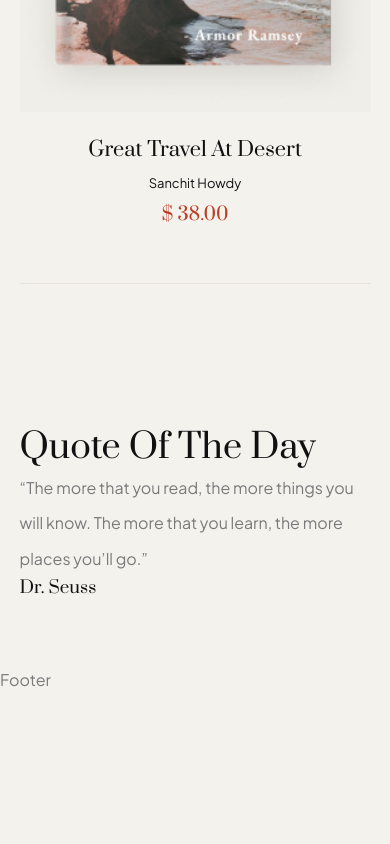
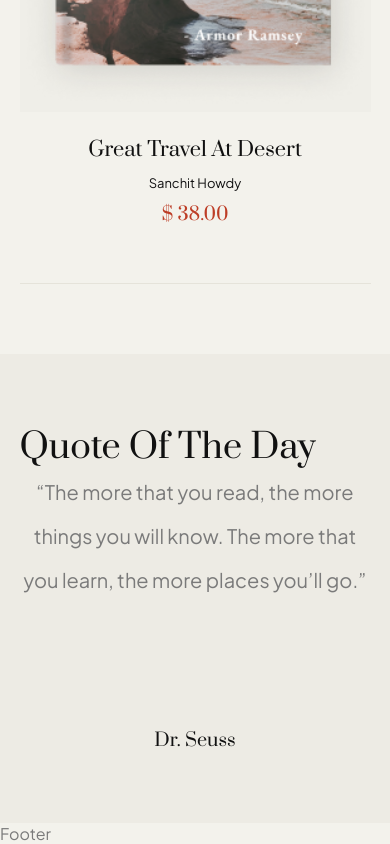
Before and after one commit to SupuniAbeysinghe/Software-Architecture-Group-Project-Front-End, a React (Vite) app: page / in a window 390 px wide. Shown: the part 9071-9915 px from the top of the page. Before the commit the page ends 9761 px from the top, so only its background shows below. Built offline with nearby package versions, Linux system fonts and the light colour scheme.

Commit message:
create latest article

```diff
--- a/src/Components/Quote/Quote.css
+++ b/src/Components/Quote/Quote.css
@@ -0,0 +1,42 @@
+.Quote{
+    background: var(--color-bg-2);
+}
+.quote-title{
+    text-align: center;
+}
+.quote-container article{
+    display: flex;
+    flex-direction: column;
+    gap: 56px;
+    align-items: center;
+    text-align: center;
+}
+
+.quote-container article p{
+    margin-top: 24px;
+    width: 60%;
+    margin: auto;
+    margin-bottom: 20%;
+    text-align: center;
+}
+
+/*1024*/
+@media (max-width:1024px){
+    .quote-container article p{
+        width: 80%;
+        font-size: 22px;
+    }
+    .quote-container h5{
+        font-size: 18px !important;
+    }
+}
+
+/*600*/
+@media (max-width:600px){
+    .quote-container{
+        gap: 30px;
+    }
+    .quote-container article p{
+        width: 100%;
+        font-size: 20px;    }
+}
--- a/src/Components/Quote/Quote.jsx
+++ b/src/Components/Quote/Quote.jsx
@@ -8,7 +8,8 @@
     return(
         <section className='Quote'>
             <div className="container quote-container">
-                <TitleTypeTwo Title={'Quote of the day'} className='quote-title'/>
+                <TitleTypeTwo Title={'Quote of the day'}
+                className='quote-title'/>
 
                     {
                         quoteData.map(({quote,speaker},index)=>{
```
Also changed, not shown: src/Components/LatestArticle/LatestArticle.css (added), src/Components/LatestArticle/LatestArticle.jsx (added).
■ ■ ■ ■ ■ ■ ■
Take every entry and repeat it verbatim, minus the pictures.

Before and after one commit to SupuniAbeysinghe/Software-Architecture-Group-Project-Front-End, a React (Vite) app: page / in a window 390 px wide. Shown: the part 9071-9915 px from the top of the page. Before the commit the page ends 9761 px from the top, so only its background shows below. Built offline with nearby package versions, Linux system fonts and the light colour scheme.

Commit message:
create latest article

```diff
--- a/src/Components/Quote/Quote.css
+++ b/src/Components/Quote/Quote.css
@@ -0,0 +1,42 @@
+.Quote{
+    background: var(--color-bg-2);
+}
+.quote-title{
+    text-align: center;
+}
+.quote-container article{
+    display: flex;
+    flex-direction: column;
+    gap: 56px;
+    align-items: center;
+    text-align: center;
+}
+
+.quote-container article p{
+    margin-top: 24px;
+    width: 60%;
+    margin: auto;
+    margin-bottom: 20%;
+    text-align: center;
+}
+
+/*1024*/
+@media (max-width:1024px){
+    .quote-container article p{
+        width: 80%;
+        font-size: 22px;
+    }
+    .quote-container h5{
+        font-size: 18px !important;
+    }
+}
+
+/*600*/
+@media (max-width:600px){
+    .quote-container{
+        gap: 30px;
+    }
+    .quote-container article p{
+        width: 100%;
+        font-size: 20px;    }
+}
--- a/src/Components/Quote/Quote.jsx
+++ b/src/Components/Quote/Quote.jsx
@@ -8,7 +8,8 @@
     return(
         <section className='Quote'>
             <div className="container quote-container">
-                <TitleTypeTwo Title={'Quote of the day'} className='quote-title'/>
+                <TitleTypeTwo Title={'Quote of the day'}
+                className='quote-title'/>
 
                     {
                         quoteData.map(({quote,speaker},index)=>{
```
Also changed, not shown: src/Components/LatestArticle/LatestArticle.css (added), src/Components/LatestArticle/LatestArticle.jsx (added).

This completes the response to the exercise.